» **EXERCISE DESCRIPTION**: Look through the records, and wherever the string "story" turns up, copy out that line.

» **INFORMATION SHOWN**:
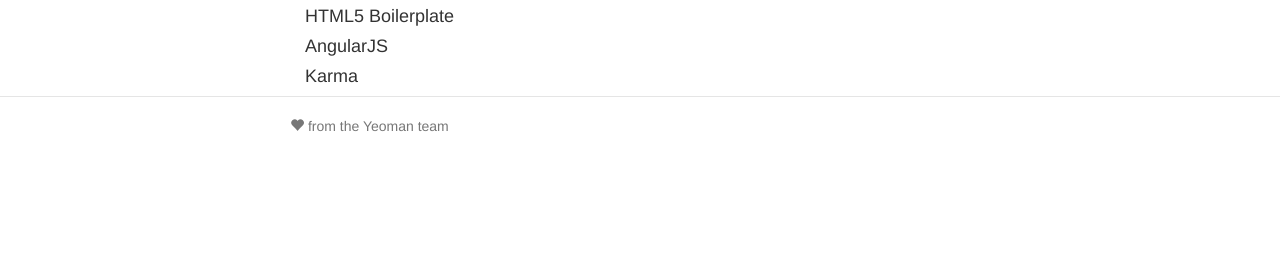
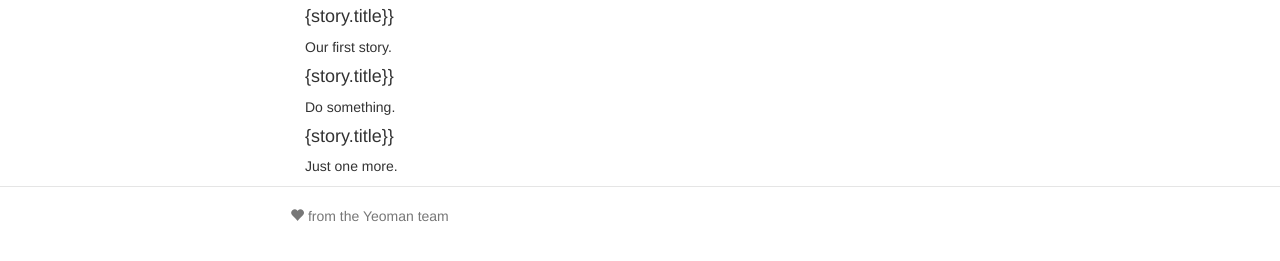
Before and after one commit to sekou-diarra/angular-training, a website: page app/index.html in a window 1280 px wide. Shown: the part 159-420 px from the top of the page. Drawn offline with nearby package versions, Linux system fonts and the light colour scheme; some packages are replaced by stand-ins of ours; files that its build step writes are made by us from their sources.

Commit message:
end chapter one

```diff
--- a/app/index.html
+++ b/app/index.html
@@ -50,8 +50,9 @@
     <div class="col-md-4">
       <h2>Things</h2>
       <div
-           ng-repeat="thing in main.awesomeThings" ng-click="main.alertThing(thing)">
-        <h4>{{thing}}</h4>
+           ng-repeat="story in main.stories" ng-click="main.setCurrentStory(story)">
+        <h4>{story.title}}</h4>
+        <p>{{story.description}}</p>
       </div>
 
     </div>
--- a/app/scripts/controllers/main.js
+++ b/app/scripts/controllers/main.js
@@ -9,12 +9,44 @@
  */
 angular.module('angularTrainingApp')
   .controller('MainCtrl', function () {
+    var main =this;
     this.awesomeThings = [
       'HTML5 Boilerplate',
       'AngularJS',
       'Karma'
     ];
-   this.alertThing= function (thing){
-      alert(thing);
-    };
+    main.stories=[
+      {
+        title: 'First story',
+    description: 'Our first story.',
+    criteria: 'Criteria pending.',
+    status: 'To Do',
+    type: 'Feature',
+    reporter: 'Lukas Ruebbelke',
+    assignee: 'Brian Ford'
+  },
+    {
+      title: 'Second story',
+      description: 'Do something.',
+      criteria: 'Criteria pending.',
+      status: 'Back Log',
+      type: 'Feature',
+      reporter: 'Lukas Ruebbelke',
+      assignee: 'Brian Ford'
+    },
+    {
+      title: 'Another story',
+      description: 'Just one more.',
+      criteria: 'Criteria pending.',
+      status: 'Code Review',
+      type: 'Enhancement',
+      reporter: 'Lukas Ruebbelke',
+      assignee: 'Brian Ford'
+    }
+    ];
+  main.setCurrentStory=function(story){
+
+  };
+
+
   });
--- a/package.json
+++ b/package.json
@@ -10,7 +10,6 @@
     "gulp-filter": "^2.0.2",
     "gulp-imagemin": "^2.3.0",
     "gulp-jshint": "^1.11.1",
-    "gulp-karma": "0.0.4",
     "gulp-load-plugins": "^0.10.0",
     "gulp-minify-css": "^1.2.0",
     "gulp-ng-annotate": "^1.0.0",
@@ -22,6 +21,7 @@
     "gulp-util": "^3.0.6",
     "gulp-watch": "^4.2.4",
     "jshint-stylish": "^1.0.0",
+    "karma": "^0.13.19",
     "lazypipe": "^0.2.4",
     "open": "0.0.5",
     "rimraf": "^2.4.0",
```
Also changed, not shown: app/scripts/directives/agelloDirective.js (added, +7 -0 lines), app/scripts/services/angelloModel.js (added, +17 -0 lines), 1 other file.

» **SOLUTION**:
+           ng-repeat="story in main.stories" ng-click="main.setCurrentStory(story)">
+        <h4>{story.title}}</h4>
+        <p>{{story.description}}</p>
+        title: 'First story',
+    description: 'Our first story.',
+      title: 'Second story',
+      title: 'Another story',
+  main.setCurrentStory=function(story){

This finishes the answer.